Exercise prompt:
In the listing below, locate the lines that hold "children" and copy them.

Material provided:
+---+

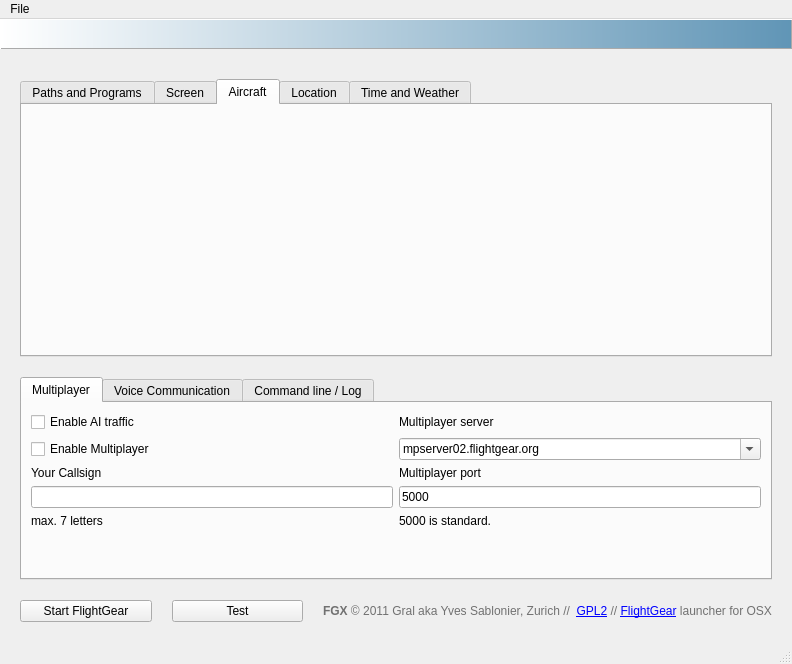
fgx/fgx, file src/fgx.ui: the form before one commit.
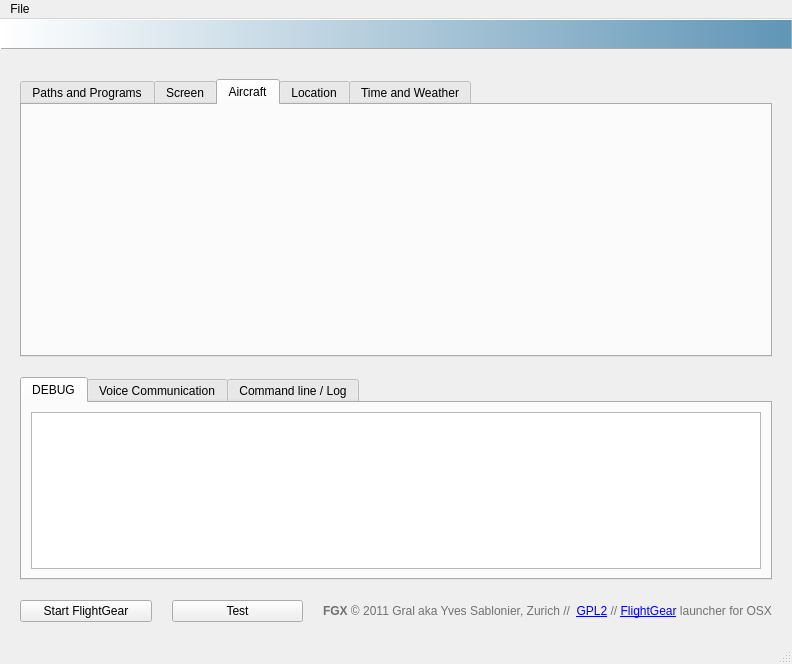
The form after the commit. The open tabs and pages were chosen to show the change. Icons and pictures are not drawn.

Commit message: Exised olde multiplayer and aircraft - hope Gral likes it

What changed in the file:
```diff
--- a/src/fgx.ui
+++ b/src/fgx.ui
@@ -682,160 +682,11 @@
         </property>
         <widget class="QWidget" name="bottomtab">
          <attribute name="title">
-          <string>Multiplayer</string>
+          <string>DEBUG</string>
          </attribute>
          <layout class="QGridLayout" name="gridLayout_2">
-          <item row="0" column="0">
-           <widget class="QCheckBox" name="XenableAITraffic">
-            <property name="text">
-             <string>Enable AI traffic</string>
-            </property>
-           </widget>
-          </item>
-          <item row="0" column="1">
-           <widget class="QLabel" name="label_Multiplayerserver">
-            <property name="text">
-             <string>Multiplayer server</string>
-            </property>
-           </widget>
-          </item>
-          <item row="1" column="0">
-           <widget class="QCheckBox" name="XenableMultiplayer">
-            <property name="text">
-             <string>Enable Multiplayer</string>
-            </property>
-           </widget>
-          </item>
           <item row="1" column="1">
-           <widget class="QComboBox" name="XpathMultiplayerOut">
-            <property name="editable">
-             <bool>true</bool>
-            </property>
-            <item>
-             <property name="text">
-              <string>mpserver02.flightgear.org</string>
-             </property>
-            </item>
-            <item>
-             <property name="text">
-              <string>mpserver03.flightgear.org</string>
-             </property>
-            </item>
-            <item>
-             <property name="text">
-              <string>mpserver04.flightgear.org</string>
-             </property>
-            </item>
-            <item>
-             <property name="text">
-              <string>mpserver05.flightgear.org</string>
-             </property>
-            </item>
-            <item>
-             <property name="text">
-              <string>mpserver06.flightgear.org</string>
-             </property>
-            </item>
-            <item>
-             <property name="text">
-              <string>mpserver07.flightgear.org</string>
-             </property>
-            </item>
-            <item>
-             <property name="text">
-              <string>mpserver08.flightgear.org</string>
-             </property>
-            </item>
-            <item>
-             <property name="text">
-              <string>mpserver09.flightgear.org</string>
-             </property>
-            </item>
-            <item>
-             <property name="text">
-              <string>mpserver10.flightgear.org</string>
-             </property>
-            </item>
-            <item>
-             <property name="text">
-              <string>mpserver11.flightgear.org</string>
-             </property>
-            </item>
-            <item>
-             <property name="text">
-              <string>mpserver12.flightgear.org</string>
-             </property>
-            </item>
-            <item>
-             <property name="text">
-              <string>mpserver13.flightgear.org</string>
-             </property>
-            </item>
-           </widget>
-          </item>
-          <item row="2" column="0">
-           <widget class="QLabel" name="label_Multiplayerserver_2">
-            <property name="text">
-             <string>Your Callsign</string>
-            </property>
-           </widget>
-          </item>
-          <item row="2" column="1">
-           <widget class="QLabel" name="label_Multiplayerserver_3">
-            <property name="text">
-             <string>Multiplayer port</string>
-            </property>
-           </widget>
-          </item>
-          <item row="3" column="0">
-           <widget class="QLineEdit" name="callSign">
-            <property name="text">
-             <string/>
-            </property>
-            <property name="maxLength">
-             <number>7</number>
-            </property>
-            <property name="readOnly">
-             <bool>false</bool>
-            </property>
-           </widget>
-          </item>
-          <item row="3" column="1">
-           <widget class="QLineEdit" name="XmultiplayerPort">
-            <property name="text">
-             <string>5000</string>
-            </property>
-            <property name="readOnly">
-             <bool>false</bool>
-            </property>
-           </widget>
-          </item>
-          <item row="4" column="0">
-           <widget class="QLabel" name="label_5">
-            <property name="text">
-             <string>max. 7 letters</string>
-            </property>
-           </widget>
-          </item>
-          <item row="4" column="1">
-           <widget class="QLabel" name="label_6">
-            <property name="text">
-             <string>5000 is standard.</string>
-            </property>
-           </widget>
-          </item>
-          <item row="5" column="0">
-           <spacer name="verticalSpacer_4">
-            <property name="orientation">
-             <enum>Qt::Vertical</enum>
-            </property>
-            <property name="sizeHint" stdset="0">
-             <size>
-              <width>20</width>
-              <height>40</height>
-             </size>
-            </property>
-           </spacer>
+           <widget class="QPlainTextEdit" name="plainTextEdit"/>
           </item>
          </layout>
         </widget>
```
Left out of the diff: 72 changed lines with no effect on the pictures. The commit also changes 1 other file.
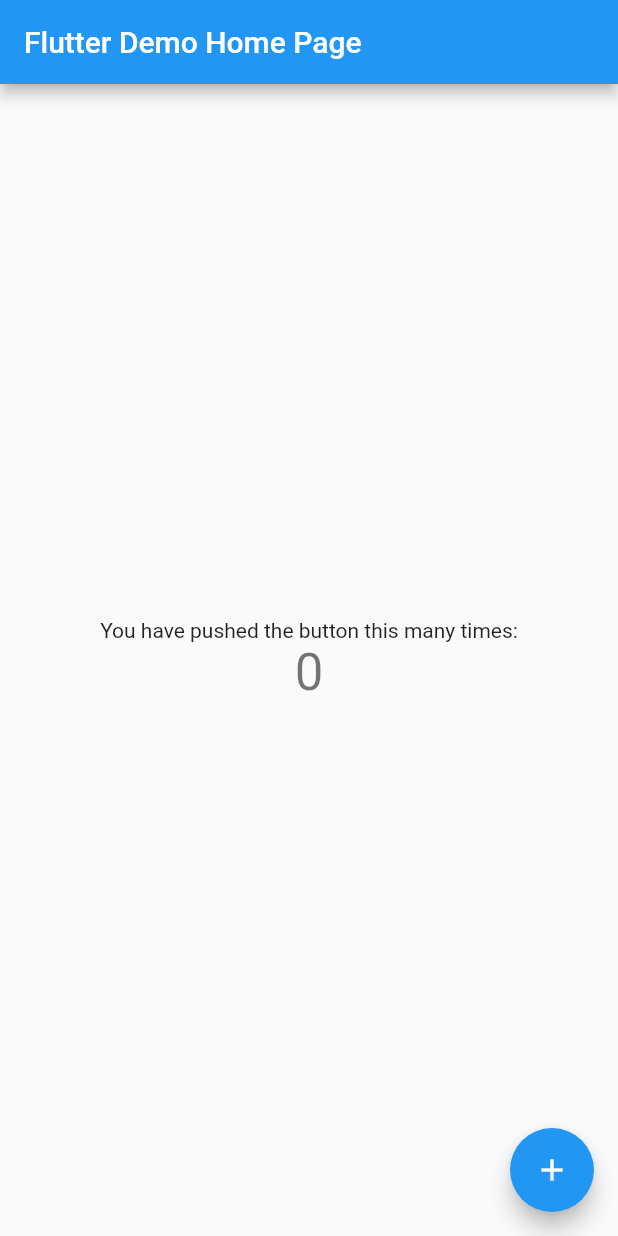
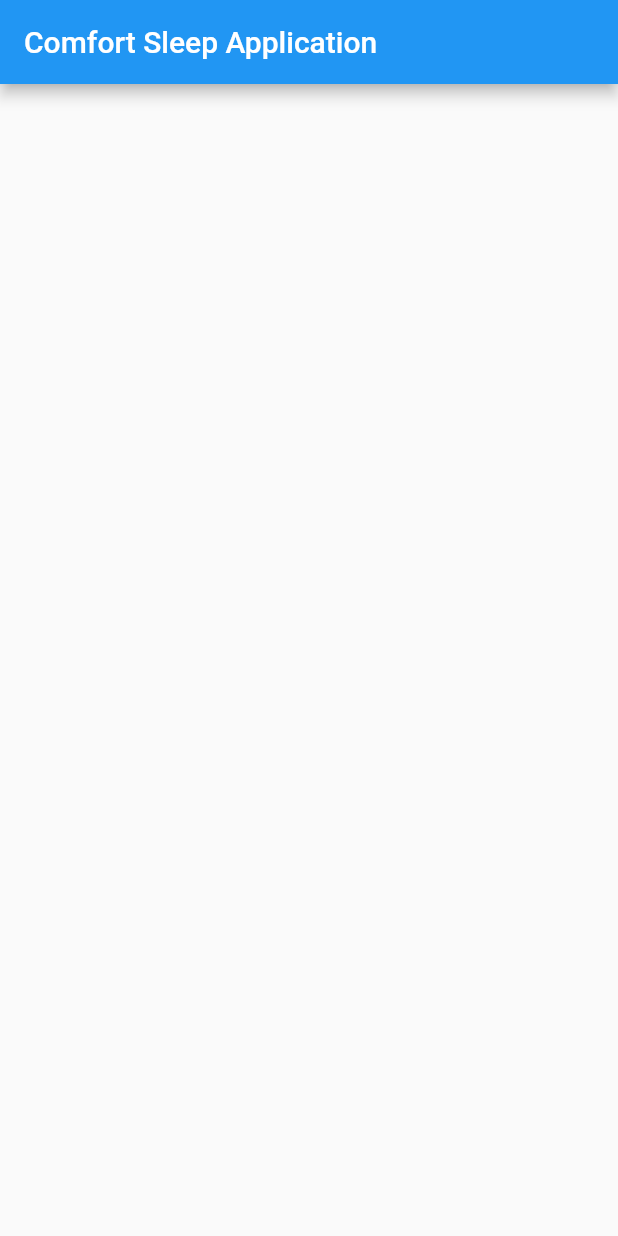
Before and after one commit to ArlanchikDrey/ComfortSleep, a Flutter app: the screen it shows after launch, on a phone screen of 412 x 824 dp. Run offline on Flutter 3.47's test engine with Material 2 defaults, Android fonts, the phone set to English and light mode, and no system bars.

Commit message:
add ЪУЪ

```diff
--- a/lib/main.dart
+++ b/lib/main.dart
@@ -1,117 +1,14 @@
+import 'package:comfort_sleep/mainscreen.dart';
 import 'package:flutter/material.dart';
 
-void main() {
-  runApp(MyApp());
-}
+void main() => runApp(ComfortSleep());
 
-class MyApp extends StatelessWidget {
-  // This widget is the root of your application.
+class ComfortSleep extends StatelessWidget {
   @override
   Widget build(BuildContext context) {
     return MaterialApp(
-      title: 'Flutter Demo',
-      theme: ThemeData(
-        // This is the theme of your application.
-        //
-        // Try running your application with "flutter run". You'll see the
-        // application has a blue toolbar. Then, without quitting the app, try
-        // changing the primarySwatch below to Colors.green and then invoke
-        // "hot reload" (press "r" in the console where you ran "flutter run",
-        // or simply save your changes to "hot reload" in a Flutter IDE).
-        // Notice that the counter didn't reset back to zero; the application
-        // is not restarted.
-        primarySwatch: Colors.blue,
-        // This makes the visual density adapt to the platform that you run
-        // the app on. For desktop platforms, the controls will be smaller and
-        // closer together (more dense) than on mobile platforms.
-        visualDensity: VisualDensity.adaptivePlatformDensity,
-      ),
-      home: MyHomePage(title: 'Flutter Demo Home Page'),
+      debugShowCheckedModeBanner: false,
+      home: MainScreen(title: 'Comfort Sleep Application'),
     );
   }
 }
-
-class MyHomePage extends StatefulWidget {
-  MyHomePage({Key key, this.title}) : super(key: key);
-
-  // This widget is the home page of your application. It is stateful, meaning
-  // that it has a State object (defined below) that contains fields that affect
-  // how it looks.
-
-  // This class is the configuration for the state. It holds the values (in this
-  // case the title) provided by the parent (in this case the App widget) and
-  // used by the build method of the State. Fields in a Widget subclass are
-  // always marked "final".
-
-  final String title;
-
-  @override
-  _MyHomePageState createState() => _MyHomePageState();
-}
-
-class _MyHomePageState extends State<MyHomePage> {
-  int _counter = 0;
-
-  void _incrementCounter() {
-    setState(() {
-      // This call to setState tells the Flutter framework that something has
-      // changed in this State, which causes it to rerun the build method below
-      // so that the display can reflect the updated values. If we changed
-      // _counter without calling setState(), then the build method would not be
-      // called again, and so nothing would appear to happen.
-      _counter++;
-    });
-  }
-
-  @override
-  Widget build(BuildContext context) {
-    // This method is rerun every time setState is called, for instance as done
-    // by the _incrementCounter method above.
-    //
-    // The Flutter framework has been optimized to make rerunning build methods
-    // fast, so that you can just rebuild anything that needs updating rather
-    // than having to individually change instances of widgets.
-    return Scaffold(
-      appBar: AppBar(
-        // Here we take the value from the MyHomePage object that was created by
-        // the App.build method, and use it to set our appbar title.
-        title: Text(widget.title),
-      ),
-      body: Center(
-        // Center is a layout widget. It takes a single child and positions it
-        // in the middle of the parent.
-        child: Column(
-          // Column is also a layout widget. It takes a list of children and
-          // arranges them vertically. By default, it sizes itself to fit its
-          // children horizontally, and tries to be as tall as its parent.
-          //
-          // Invoke "debug painting" (press "p" in the console, choose the
-          // "Toggle Debug Paint" action from the Flutter Inspector in Android
-          // Studio, or the "Toggle Debug Paint" command in Visual Studio Code)
-          // to see the wireframe for each widget.
-          //
-          // Column has various properties to control how it sizes itself and
-          // how it positions its children. Here we use mainAxisAlignment to
-          // center the children vertically; the main axis here is the vertical
-          // axis because Columns are vertical (the cross axis would be
-          // horizontal).
-          mainAxisAlignment: MainAxisAlignment.center,
-          children: <Widget>[
-            Text(
-              'You have pushed the button this many times:',
-            ),
-            Text(
-              '$_counter',
-              style: Theme.of(context).textTheme.headline4,
-            ),
-          ],
-        ),
-      ),
-      floatingActionButton: FloatingActionButton(
-        onPressed: _incrementCounter,
-        tooltip: 'Increment',
-        child: Icon(Icons.add),
-      ), // This trailing comma makes auto-formatting nicer for build methods.
-    );
-  }
-}
--- /dev/null
+++ b/lib/mainscreen.dart
@@ -0,0 +1,28 @@
+import 'package:flutter/material.dart';
+
+
+class MainScreen extends StatefulWidget {
+  MainScreen({Key key, this.title}) : super(key: key);
+  final String title;
+
+  @override
+  _MainScreenState createState() => _MainScreenState();
+}
+
+class _MainScreenState extends State<MainScreen> {
+
+
+  @override
+  Widget build(BuildContext context) {
+    return Scaffold(
+      appBar: AppBar(
+        title: Text(widget.title),
+      ),
+      body: Center(
+
+        // Soon
+
+      ),
+    );
+  }
+}
```
Also changed, not shown: pubspec.yaml (+2 -58 lines), 2 other files.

+---+

Worked solution:
-          // Column is also a layout widget. It takes a list of children and
-          // children horizontally, and tries to be as tall as its parent.
-          // how it positions its children. Here we use mainAxisAlignment to
-          // center the children vertically; the main axis here is the vertical
-          children: <Widget>[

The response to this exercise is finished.